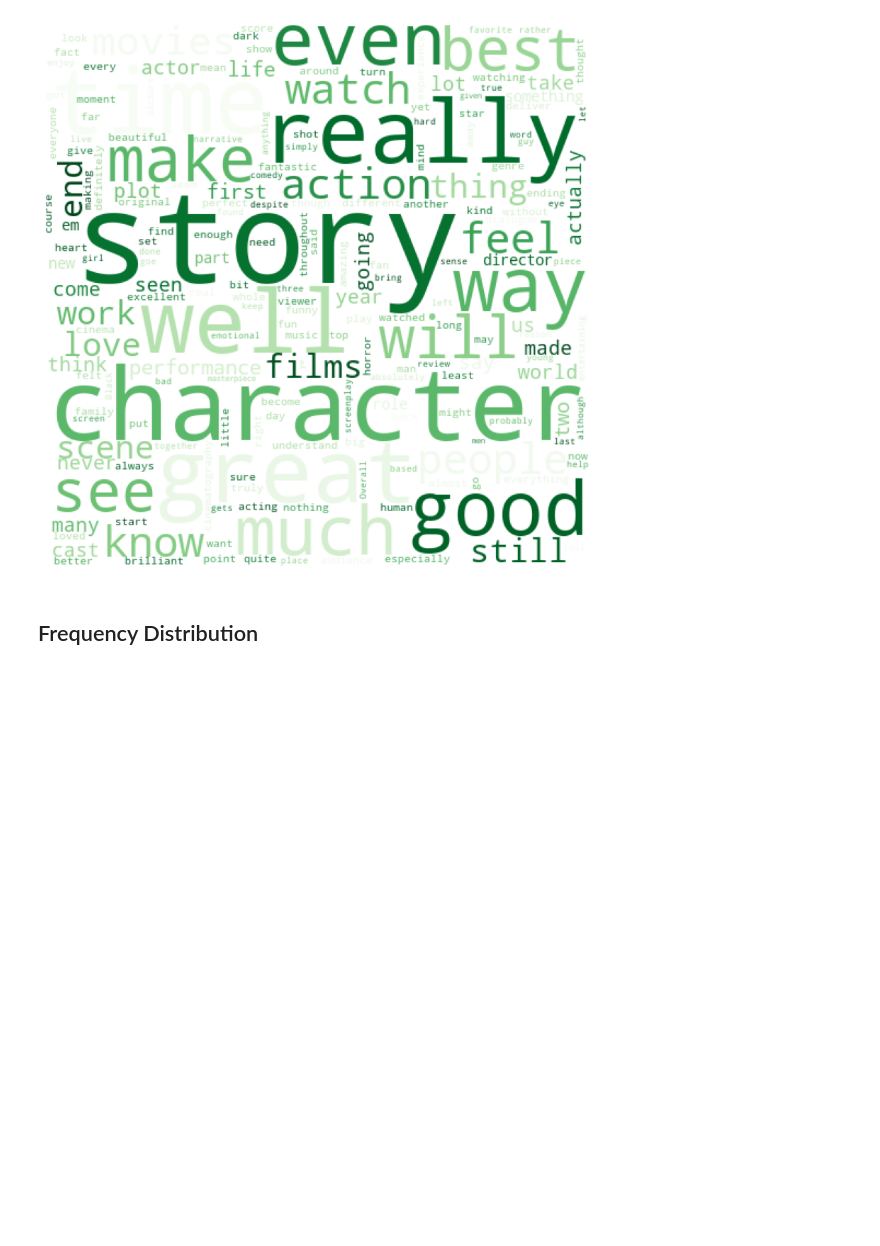
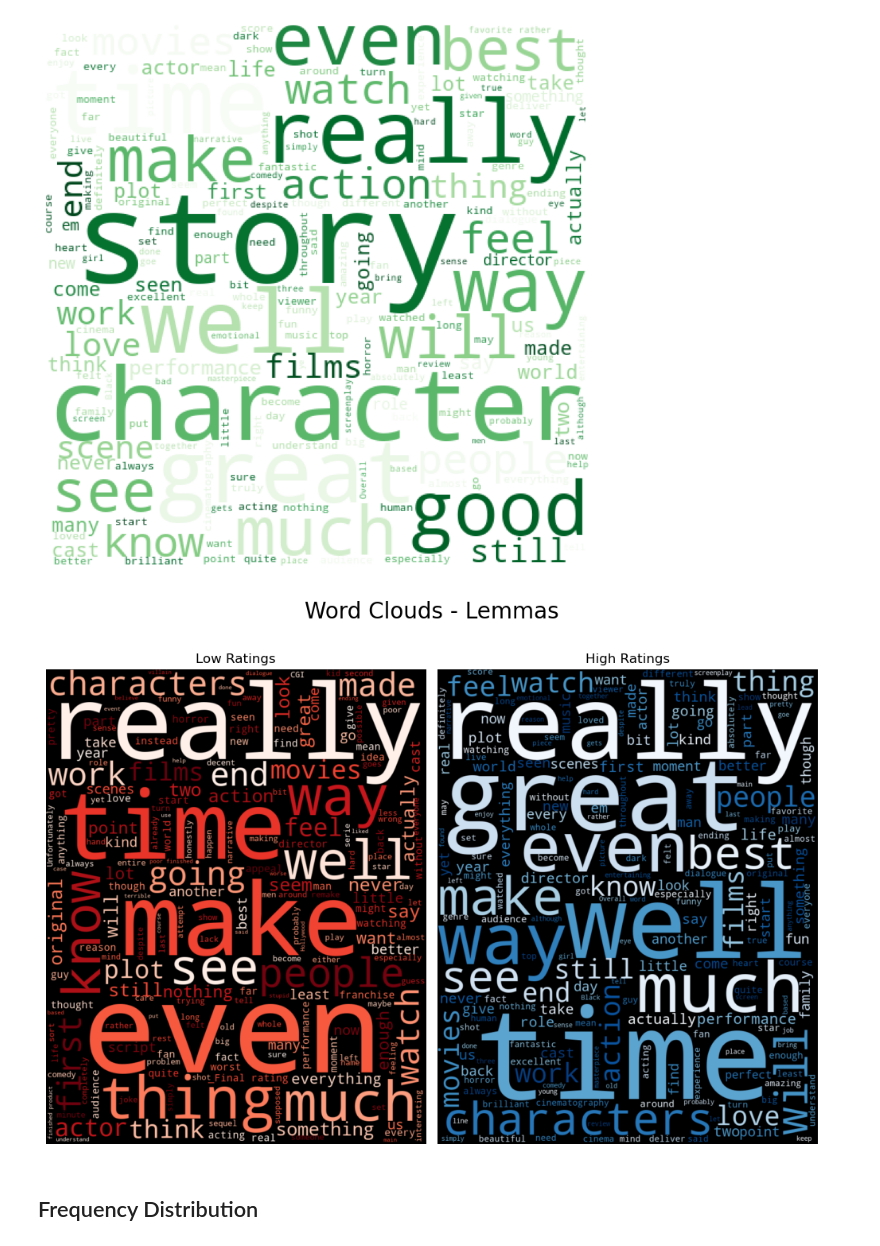
Before and after one commit to IndiaTJohnson/TMDB_Movie_Analysis, a Jupyter notebook: Project 2-Part 5.ipynb, the cells around one changed output. Drawn from its saved outputs; the diff is of its cells as text; code cells hidden in the pictures; blank space fills up the shorter version.

```diff
--- a/Project 2-Part 5.ipynb
+++ b/Project 2-Part 5.ipynb
@@ -364,6 +372,33 @@ plt.imshow(good_cloud)
 plt.axis("off");
 # %% [output]
 [figure]
+# %%
+# Make word clouds of lemmas with custom stopwords
+# Create an instance of a WordCloud and use the generate method
+low_cloud = WordCloud(random_state = 42,
+                      width = 800,
+                      height = 1000,
+                      min_word_length = 2, colormap="Reds",
+                      stopwords = custom_stopwords
+                     ).generate(low_reviews_text)
+high_cloud = WordCloud(random_state = 42,
+                       width = 800,
+                       height= 1000,
+                       min_word_length = 2,
+                       colormap="Blues",
+                       stopwords = custom_stopwords
+                      ).generate(high_reviews_text)
+# Plot the wordclouds side by side
+fig, axes = plt.subplots(ncols=2, figsize=(10, 7))
+axes[0].imshow(low_cloud, interpolation='bilinear')
+axes[0].set_title("Low Ratings")
+axes[1].imshow(high_cloud, interpolation='bilinear')
+axes[1].set_title("High Ratings")
+[ax.axis('off') for ax in axes]
+fig.tight_layout();
+fig.suptitle('Word Clouds - Lemmas', fontsize=20, y=1.05);
+# %% [output]
+[figure, added]
 # %% [markdown]
 ## Frequency Distribution
 # %%
```
Also changed, not shown: parts of 11 cells of this notebook, 3 other files.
• • • • • • •
- WHAT TO WORK ON: The records above are to be repeated exactly, apart from their pictures.

- SOLUTION BELOW:
Before and after one commit to IndiaTJohnson/TMDB_Movie_Analysis, a Jupyter notebook: Project 2-Part 5.ipynb, the cells around one changed output. Drawn from its saved outputs; the diff is of its cells as text; code cells hidden in the pictures; blank space fills up the shorter version.

```diff
--- a/Project 2-Part 5.ipynb
+++ b/Project 2-Part 5.ipynb
@@ -364,6 +372,33 @@ plt.imshow(good_cloud)
 plt.axis("off");
 # %% [output]
 [figure]
+# %%
+# Make word clouds of lemmas with custom stopwords
+# Create an instance of a WordCloud and use the generate method
+low_cloud = WordCloud(random_state = 42,
+                      width = 800,
+                      height = 1000,
+                      min_word_length = 2, colormap="Reds",
+                      stopwords = custom_stopwords
+                     ).generate(low_reviews_text)
+high_cloud = WordCloud(random_state = 42,
+                       width = 800,
+                       height= 1000,
+                       min_word_length = 2,
+                       colormap="Blues",
+                       stopwords = custom_stopwords
+                      ).generate(high_reviews_text)
+# Plot the wordclouds side by side
+fig, axes = plt.subplots(ncols=2, figsize=(10, 7))
+axes[0].imshow(low_cloud, interpolation='bilinear')
+axes[0].set_title("Low Ratings")
+axes[1].imshow(high_cloud, interpolation='bilinear')
+axes[1].set_title("High Ratings")
+[ax.axis('off') for ax in axes]
+fig.tight_layout();
+fig.suptitle('Word Clouds - Lemmas', fontsize=20, y=1.05);
+# %% [output]
+[figure, added]
 # %% [markdown]
 ## Frequency Distribution
 # %%
```
Also changed, not shown: parts of 11 cells of this notebook, 3 other files.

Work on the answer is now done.